Also predictable was the Jeffsy’s steady-handed nature of descending. It wasn’t easily jostled off line, it didn’t sop up rocks like a downhill sled but its long, 1,255-millimeter wheelbase combined with the Jeffsy’s 440-millimeter (intentionally 5-millimeters longer on XL and XXL) chainstays made for a planted but moveable manner. Want poppy and playful exuberance? Seek other bikes, this is a get-the-job-done descender.
Where the Jeffsy fell short in descending duties was in its braking power. Four-piston Guide T brakes aren’t bad but they’re also not good and it could be that I’m spoiled by using SRAM’s higher level ‘RS’ and above series brakes. With Guide Ts (and Guide Rs for that matter) you get great initial bite, it’s the same sensation as the expensive SRAM brakes, but when it comes time to really slow down, near the apex of that rapidly approaching corner, little happens when you wail on the brake lever. It creates a nice sense of panic, and it’s not a fool-me-once sort of thing, it’s a fool-me-every-time—the brake always gets the last laugh. It’s not fair to pick on YT necessarily about this, as we see these brakes on many brand’s more-economical offerings, but it sure would be nice to see a very basic Shimano brake specced, or it seems like there has to be a Tektro or something that would provide more power, or at least more ramp up in power at a good price.
Wait a minute Mr. Postman
The flip side of this is the dropper. House-branded droppers can raise a suspicious eyebrow, but YT’s Postman worked flawlessly. Action was great, it didn’t wobble, has a positive lever feel and nothing curious happened over time. And, it’s a 170-millimeter dropper on a $2,300 bike, again, awesome. The SDG saddle sitting atop also felt far nicer than would be expected on a bike at this price—most of the time, you feel as though you sink through an inexpensive saddle’s padding to sit directly on the shell, while here the padding has a nice, supportive microcell feel. Great for a big day on the bike.
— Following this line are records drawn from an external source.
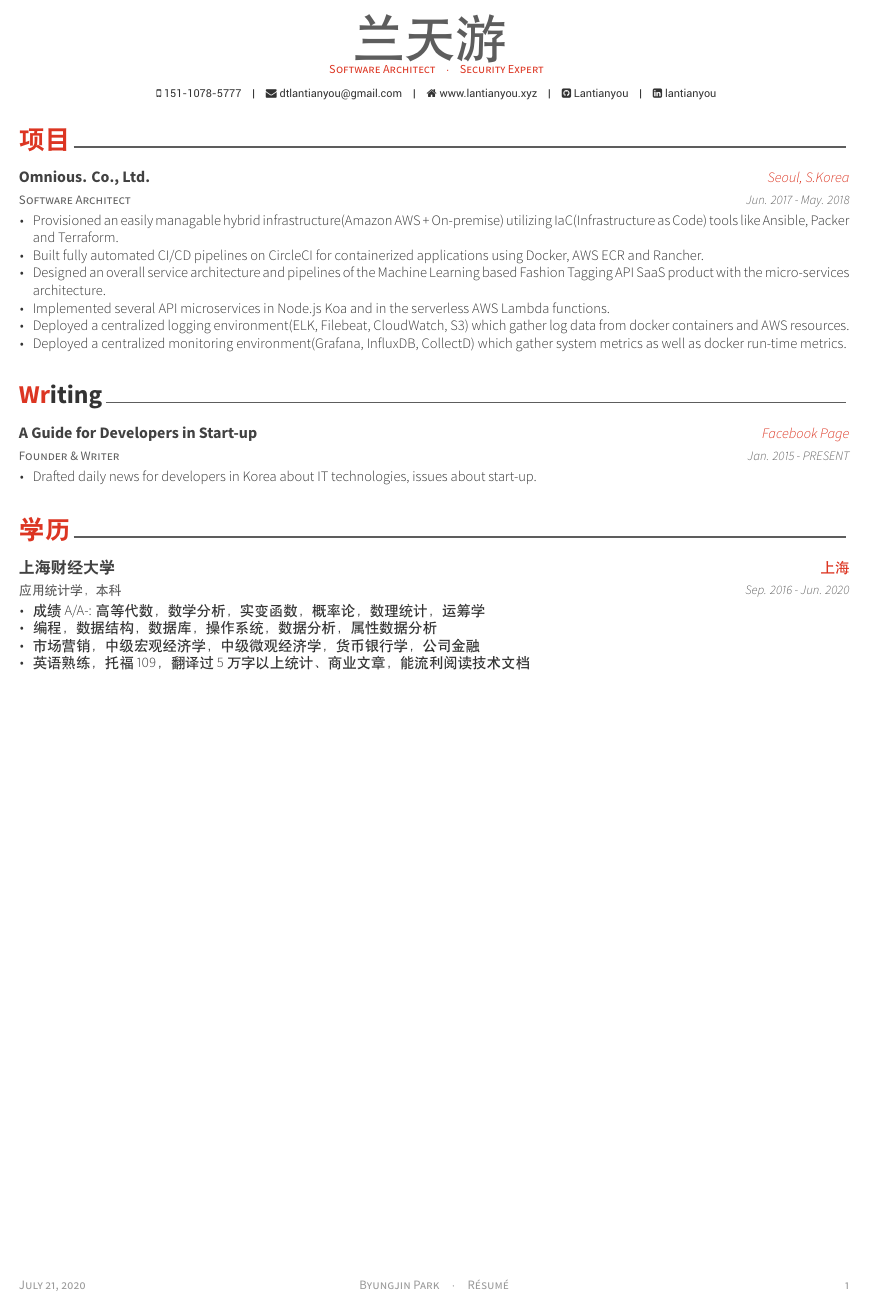
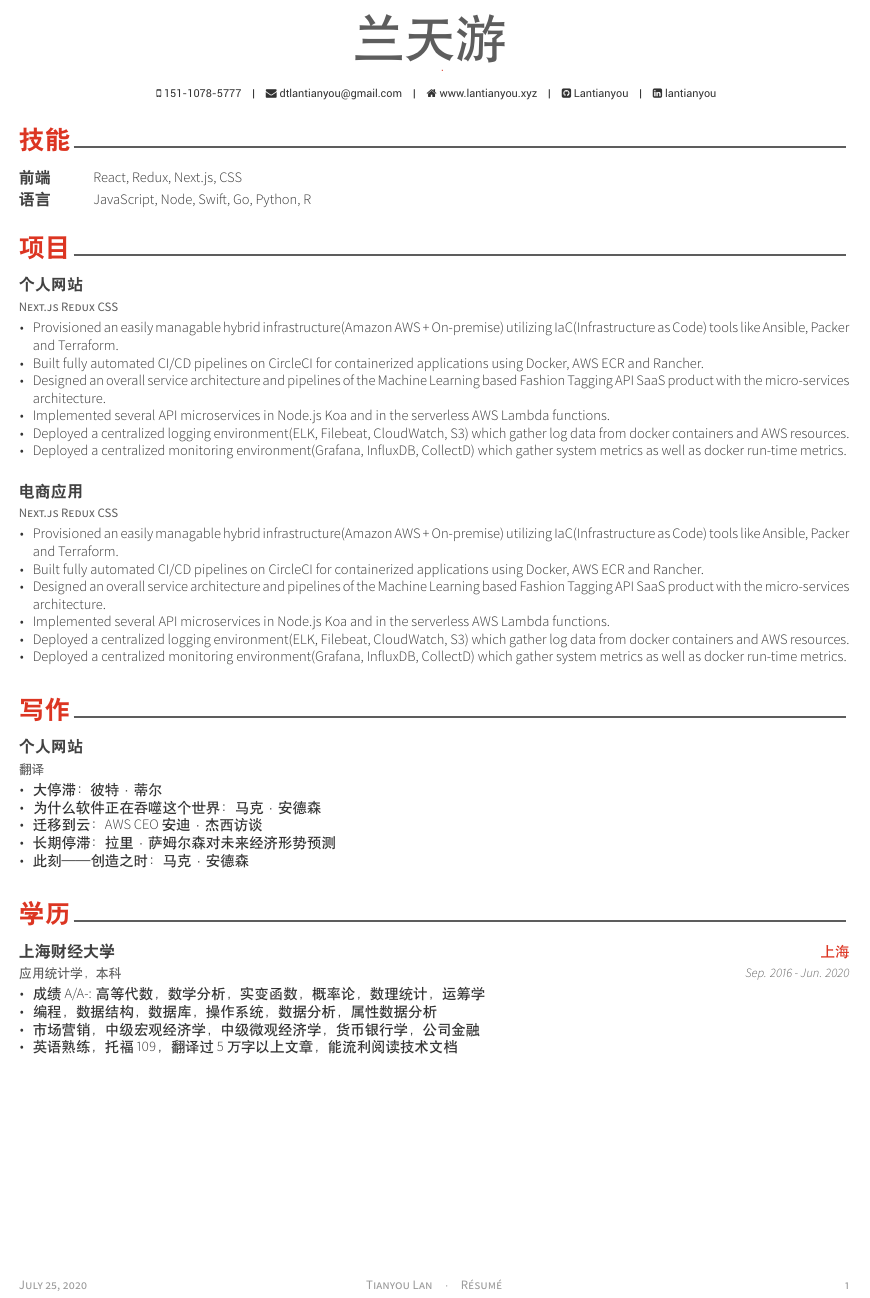
Before and after one commit to Lantianyou/resume-zh, a LaTeX CV (examples/resume.tex, which reads examples/resume/education.tex, examples/resume/experience.tex, examples/resume/skills.tex): part of the page, cut so that both start at the same text. The pictures show the PDF file examples/resume.pdf that the author committed with the source.

Commit message:
half resume

```diff
--- a/examples/resume.tex
+++ b/examples/resume.tex
@@ -54,7 +54,7 @@
 % Available options: circle|rectangle,edge/noedge,left/right
 % \photo[rectangle,edge,right]{./examples/profile}
 \name{兰天游}{}
-\position{Software Architect{\enskip\cdotp\enskip}Security Expert}
+\position{{\enskip\cdotp\enskip}}
 % \address{42-8, Bangbae-ro 15-gil, Seocho-gu, Seoul, 00681, Rep. of KOREA}
 
 \mobile{151-1078-5777}
@@ -87,7 +87,7 @@
 % Leave any of these blank if they are not needed
 \makecvfooter
   {\today}
-  {Byungjin Park~~~·~~~Résumé}
+  {Tianyou Lan~~~·~~~Résumé}
   {\thepage}
 
 
--- a/examples/resume/education.tex
+++ b/examples/resume/education.tex
@@ -14,7 +14,7 @@
         \item {成绩A/A-:   高等代数，数学分析，实变函数，概率论，数理统计，运筹学}
         \item {编程，数据结构，数据库，操作系统，数据分析，属性数据分析}
         \item {市场营销，中级宏观经济学，中级微观经济学，货币银行学，公司金融}
-        \item {英语熟练，托福109，翻译过5万字以上统计、商业文章，能流利阅读技术文档}
+        \item {英语熟练，托福109，翻译过5万字以上文章，能流利阅读技术文档}
       \end{cvitems}
     }
 
--- a/examples/resume/experience.tex
+++ b/examples/resume/experience.tex
@@ -11,10 +11,10 @@
 
 %---------------------------------------------------------
   \cventry
-    {Software Architect} % Job title
-    {Omnious. Co., Ltd.} % Organization
-    {Seoul, S.Korea} % Location
-    {Jun. 2017 - May. 2018} % Date(s)
+    {Next.js Redux CSS} % Job title
+    {个人网站} % Organization
+    {} % Location
+    {} % Date(s)
     {
       \begin{cvitems} % Description(s) of tasks/responsibilities
         \item {Provisioned an easily managable hybrid infrastructure(Amazon AWS + On-premise) utilizing IaC(Infrastructure as Code) tools like Ansible, Packer and Terraform.}
@@ -28,3 +28,25 @@
 
 %---------------------------------------------------------
 \end{cventries}
+
+\begin{cventries}
+
+  %---------------------------------------------------------
+    \cventry
+      {Next.js Redux CSS} % Job title
+      {电商应用} % Organization
+      {} % Location
+      {} % Date(s)
+      {
+        \begin{cvitems} % Description(s) of tasks/responsibilities
+          \item {Provisioned an easily managable hybrid infrastructure(Amazon AWS + On-premise) utilizing IaC(Infrastructure as Code) tools like Ansible, Packer and Terraform.}
+          \item {Built fully automated CI/CD pipelines on CircleCI for containerized applications using Docker, AWS ECR and Rancher.}
+          \item {Designed an overall service architecture and pipelines of the Machine Learning based Fashion Tagging API SaaS product with the micro-services architecture.}
+          \item {Implemented several API microservices in Node.js Koa and in the serverless AWS Lambda functions.}
+          \item {Deployed a centralized logging environment(ELK, Filebeat, CloudWatch, S3) which gather log data from docker containers and AWS resources.}
+          \item {Deployed a centralized monitoring environment(Grafana, InfluxDB, CollectD) which gather system metrics as well as docker run-time metrics.}
+        \end{cvitems}
+      }
+
+  %---------------------------------------------------------
+  \end{cventries}
--- /dev/null
+++ b/examples/resume/skills.tex
@@ -0,0 +1,24 @@
+%-------------------------------------------------------------------------------
+%	SECTION TITLE
+%-------------------------------------------------------------------------------
+\cvsection{技能}
+
+
+%-------------------------------------------------------------------------------
+%	CONTENT
+%-------------------------------------------------------------------------------
+\begin{cvskills}
+
+
+%---------------------------------------------------------
+  \cvskill
+    {前端} % Category
+    {React, Redux, Next.js, CSS} % Skills
+
+%---------------------------------------------------------
+  \cvskill
+    {语言} % Category
+    {JavaScript, Node, Swift, Go, Python, R} % Skills
+
+%---------------------------------------------------------
+\end{cvskills}
--- a/examples/resume/writing.tex
+++ b/examples/resume/writing.tex
@@ -11,13 +11,17 @@
 
 %---------------------------------------------------------
   \cventry
-    {Founder \& Writer} % Role
-    {A Guide for Developers in Start-up} % Title
-    {Facebook Page} % Location
-    {Jan. 2015 - PRESENT} % Date(s)
+    {翻译} % Role
+    {个人网站} % Title
+    {} % Location
+    {} % Date(s)
     {
       \begin{cvitems} % Description(s)
-        \item {Drafted daily news for developers in Korea about IT technologies, issues about start-up.}
+        \item {大停滞：彼特·蒂尔}
+        \item {为什么软件正在吞噬这个世界：马克·安德森}
+        \item {迁移到云：AWS CEO安迪·杰西访谈}
+        \item {长期停滞：拉里·萨姆尔森对未来经济形势预测}
+        \item {此刻——创造之时：马克·安德森}
       \end{cvitems}
     }
 
```
Also changed, not shown: examples/__latexindent_temp.tex (+4 -3 lines), examples/resume/__latexindent_temp.tex (+17 -10 lines), examples/__latexindent_temp.pdf (added), examples/resume.pdf, examples/resume.tex (1 more changed lines), examples/resume/writing.tex (2 more changed lines), 2 other files.
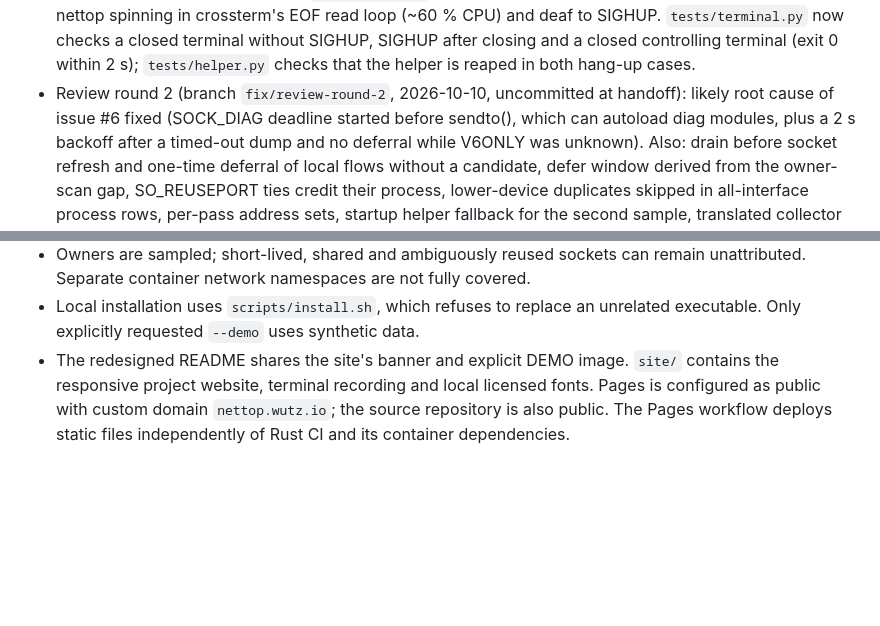
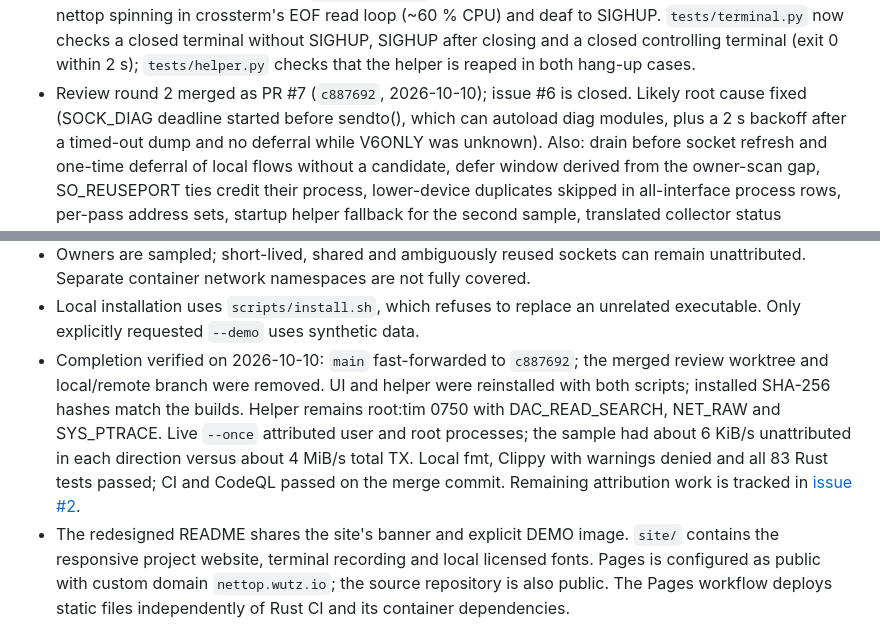
Before and after one commit to itmitalles-de/nettop, a Markdown page: .agent/STATE.md, 2 parts joined by grey strips. GitHub-like rendering; blank space fills up the shorter version.

Commit message:
docs: record verified review completion

```diff
--- a/.agent/STATE.md
+++ b/.agent/STATE.md
@@ -42,8 +42,8 @@
   and deaf to SIGHUP. `tests/terminal.py` now checks a closed terminal without
   SIGHUP, SIGHUP after closing and a closed controlling terminal (exit 0 within
   2 s); `tests/helper.py` checks that the helper is reaped in both hang-up cases.
-- Review round 2 (branch `fix/review-round-2`, 2026-10-10, uncommitted at
-  handoff): likely root cause of issue #6 fixed (SOCK_DIAG deadline started before
+- Review round 2 merged as PR #7 (`c887692`, 2026-10-10); issue #6 is closed.
+  Likely root cause fixed (SOCK_DIAG deadline started before
   sendto(), which can autoload diag modules, plus a 2 s backoff after a timed-out
   dump and no deferral while V6ONLY was unknown). Also: drain before socket
   refresh and one-time deferral of local flows without a candidate, defer window
@@ -69,6 +69,15 @@
   remain unattributed. Separate container network namespaces are not fully covered.
 - Local installation uses `scripts/install.sh`, which refuses to replace an
   unrelated executable. Only explicitly requested `--demo` uses synthetic data.
+- Completion verified on 2026-10-10: `main` fast-forwarded to `c887692`; the
+  merged review worktree and local/remote branch were removed. UI and helper
+  were reinstalled with both scripts; installed SHA-256 hashes match the builds.
+  Helper remains root:tim 0750 with DAC_READ_SEARCH, NET_RAW and SYS_PTRACE.
+  Live `--once` attributed user and root processes; the sample had about
+  6 KiB/s unattributed in each direction versus about 4 MiB/s total TX.
+  Local fmt, Clippy with warnings denied and all 83 Rust tests passed; CI and
+  CodeQL passed on the merge commit. Remaining attribution work is tracked in
+  [issue #2](https://github.com/itmitalles-de/nettop/issues/2).
 - The redesigned README shares the site's banner and explicit DEMO image.
   `site/` contains the responsive project website, terminal recording and local
   licensed fonts. Pages is configured as public with custom domain
```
Overall, the YT Jeffsy Base 29 doesn’t feel all that much different than the far-fancier Jeffsy Pro Race 29 we tested a year ago. Sure, the Jeffsy Base is heavier, it doesn’t have a Grip2 damper and you can’t lock out the shock, but it also doesn’t really need the lockout, and the alloy DT Swiss wheels it comes with are great and don’t necessitate an upgrade. Plus, the alloy frame rides plenty stiff without making any noises so while you will get a lighter bike going carbon, you’re not getting a lesser ride going aluminum. And in updating the alloy Jeffsy, they’ve upgraded to Maxxis tires so our nitpick over the e*thirteen tires from a year ago has been addressed as well.
With the Jeffsy Base 29, you get an incredibly capable bike at an exceptional value. It climbs well, it descends well, it has great components and it’s thoroughly modern. Were it mine, I’d buy a set of Shimano MT520 four-piston Deore brakes and YT’s Thirstmaster 4000 (awesome name noted) so I could have a water bottle onboard. And at $2,300, I’d have money to afford those two quick upgrades.
Of course, the YT Jeffsy Base 29 happens to be out of stock right now. That’s an issue YT has been getting better at, but the recent run on affordable bikes isn’t helping. Still, you can keep tabs on the inventory at us.yt-industries.com